# 5.9.4 Force & Momentum

Higher Tier Only

### Force & Momentum

• When a force acts on an object that is moving, or able to move, the object will accelerate (or decelerate)
• This causes a change in momentum
• More specifically, the force is the rate of change in momentum • Δt is the change in time, or the time taken for the force to change
• Where the change in momentum is defined as

Final momentum – Initial momentum

• Force and momentum are vectors so they can be either positive or negative values

#### Exam Tip

Maths Tip: Remember ‘rate of change’ describes how one variable changes with respect to another

In maths, how fast something changes with time is represented as dividing by Δt (e.g. acceleration is the rate of change in velocity)

More specifically, Δt is used for finite and quantifiable changes such as the difference in time between two events Higher Tier Only

### Calculating Force & Momentum

• The force and momentum equation can be derived from Newton’s Second law and the definition of acceleration #### Worked Example
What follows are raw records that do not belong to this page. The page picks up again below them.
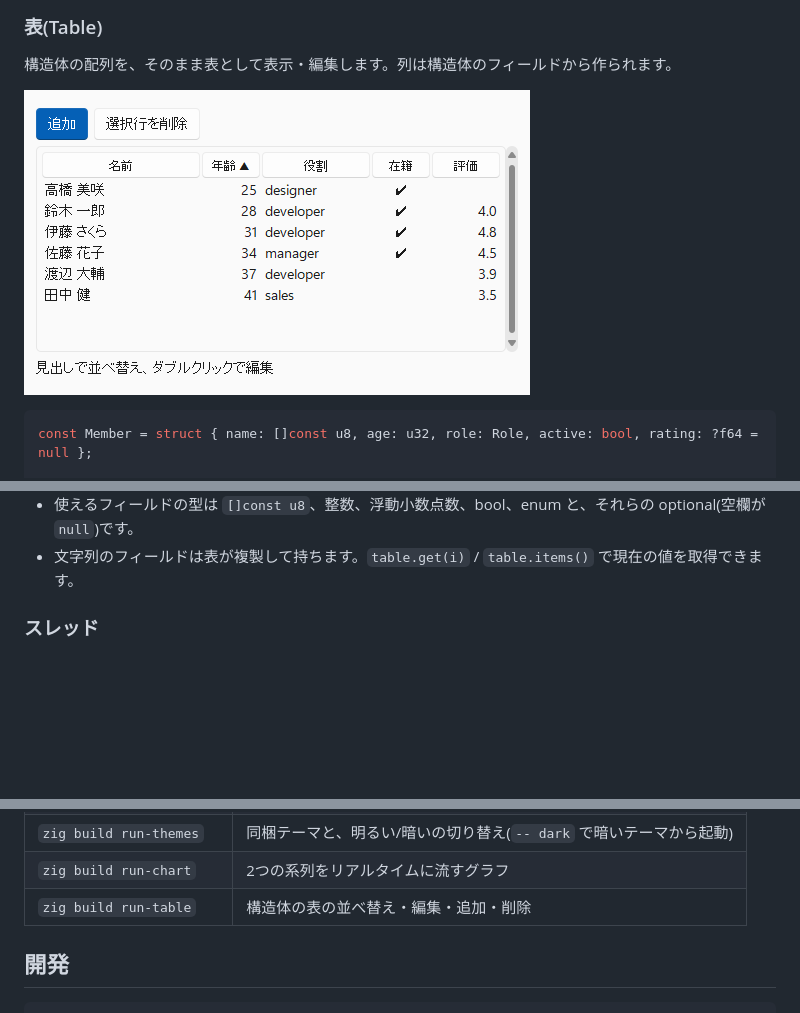
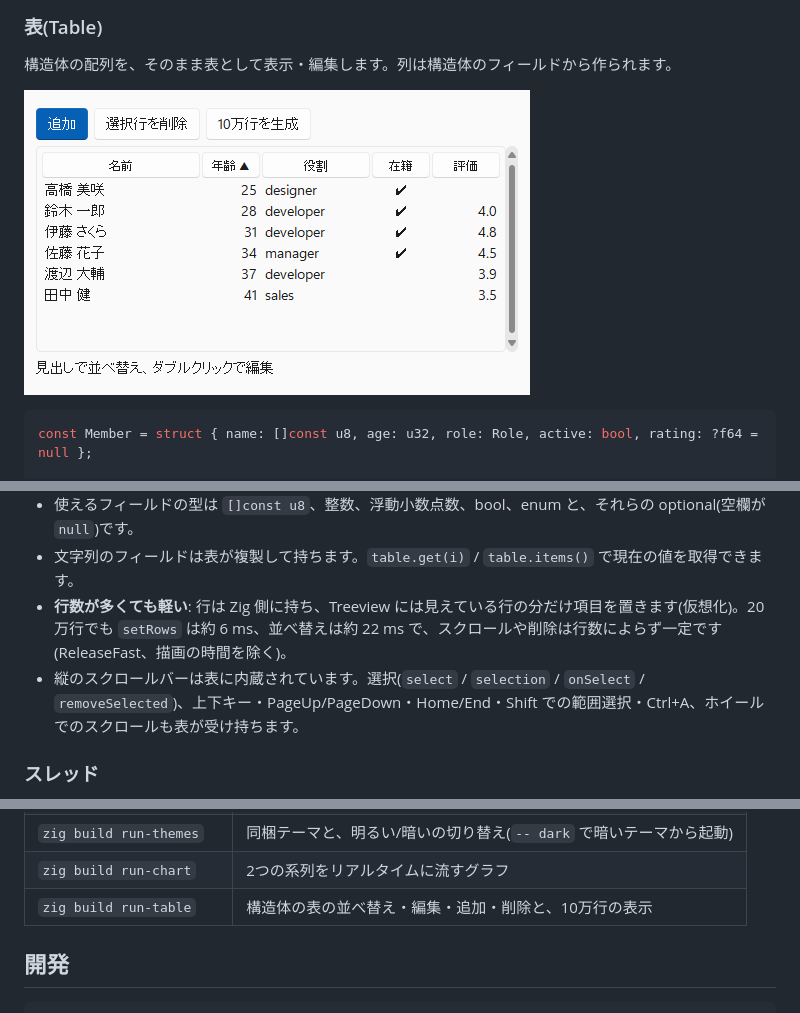
Before and after one commit to okano-tomoyuki/zig_tk, a Markdown page: README.md, 3 parts joined by grey strips. Rendered like a GitHub page; pictures changed too: docs/images/table-light.png; blank space fills up the shorter version.

Commit message:
Tableを仮想化し、数十万行でも行の設定・並べ替え・削除・スクロールが行数によらず軽くなるようにする。
行はZig側に持ち、Treeviewには見えている行の分だけ項目を置く。縦のスクロールバーを内蔵し、
選択・キー操作・ホイールは表が受け持つ。選択行の一括削除(removeSelected)と選択の通知(onSelect)を加える。

Co-Authored-By: Claude Opus 5.5 <noreply@anthropic.com>

```diff
--- a/README.md
+++ b/README.md
@@ -224,6 +224,8 @@ table.onEdit(&app, App.edited); // fn edited(self: *App, row: usize, field: tk.T
 - `.editable = true` なら、セルのダブルクリックで編集できます。入力はフィールドの型に変換して戻し、変換できない入力は確定しません。enum は選択肢から選び、bool はダブルクリックで切り替えます。
 - 使えるフィールドの型は `[]const u8`、整数、浮動小数点数、bool、enum と、それらの optional(空欄が `null`)です。
 - 文字列のフィールドは表が複製して持ちます。`table.get(i)` / `table.items()` で現在の値を取得できます。
+- **行数が多くても軽い**: 行は Zig 側に持ち、Treeview には見えている行の分だけ項目を置きます(仮想化)。20 万行でも `setRows` は約 6 ms、並べ替えは約 22 ms で、スクロールや削除は行数によらず一定です(ReleaseFast、描画の時間を除く)。
+- 縦のスクロールバーは表に内蔵されています。選択(`select` / `selection` / `onSelect` / `removeSelected`)、上下キー・PageUp/PageDown・Home/End・Shift での範囲選択・Ctrl+A、ホイールでのスクロールも表が受け持ちます。
 
 ### スレッド
 
@@ -281,7 +283,7 @@ try root.post(line, Line.append);
 | `zig build run-workers` | 複数のワーカースレッドから `post` で Text に追記 |
 | `zig build run-themes` | 同梱テーマと、明るい/暗いの切り替え(`-- dark` で暗いテーマから起動) |
 | `zig build run-chart` | 2つの系列をリアルタイムに流すグラフ |
-| `zig build run-table` | 構造体の表の並べ替え・編集・追加・削除 |
+| `zig build run-table` | 構造体の表の並べ替え・編集・追加・削除と、10万行の表示 |
 
 ## 開発
 
```
Also changed, not shown: 3 other files.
A tennis ball hits a racket with a change in momentum of 0.5 kg m/s.

For the different contact times, which tennis racket experiences more force from the tennis ball?  ### Author: Ashika

Ashika graduated with a first-class Physics degree from Manchester University and, having worked as a software engineer, focused on Physics education, creating engaging content to help students across all levels. Now an experienced GCSE and A Level Physics and Maths tutor, Ashika helps to grow and improve our Physics resources.
Close Close